[Difference listings]

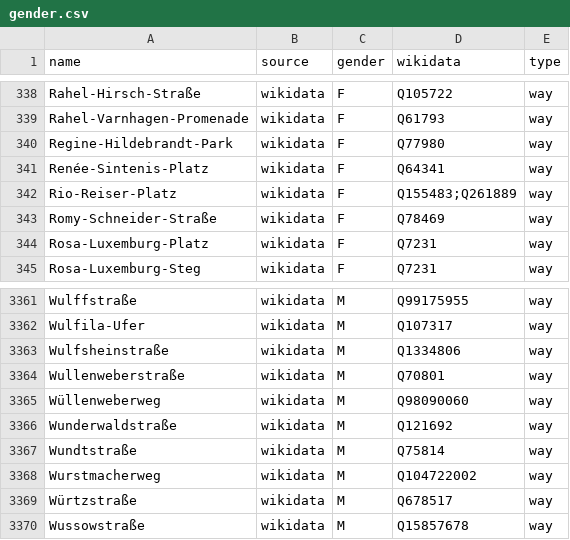
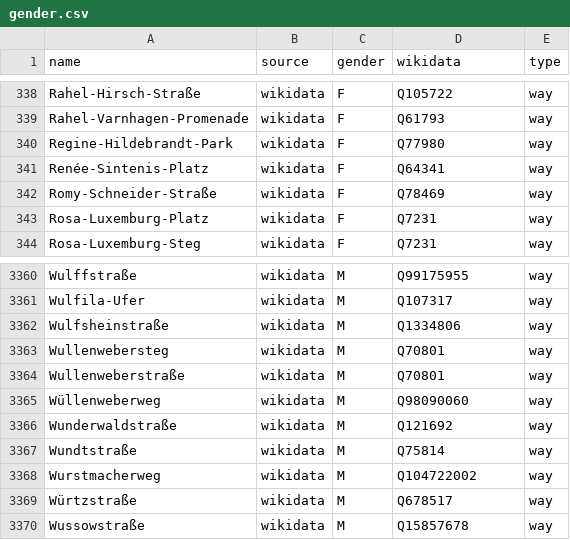
Before and after one commit to EqualStreetNames/equalstreetnames-berlin, a CSV file: data/gender.csv, drawn as a sheet; only a part is shown, gaps mark what is left out; removed rows and columns are numbered as before the commit, all else as after; the diff names each change by its address in the sheet, - before the commit and + after, or states it on an @@ line.

```diff
--- a/data/gender.csv
+++ b/data/gender.csv
-row 342: Rio-Reiser-Platz | wikidata | F | Q155483;Q261889 | way
+row 3363: Wullenwebersteg | wikidata | M | Q70801 | way
```
Also changed, not shown: data/other.csv, 2 other files.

■ Task objective ■
Across the data, tally the lines containing "wikidata" and give back the number alone.

■ Exercise solution ■
2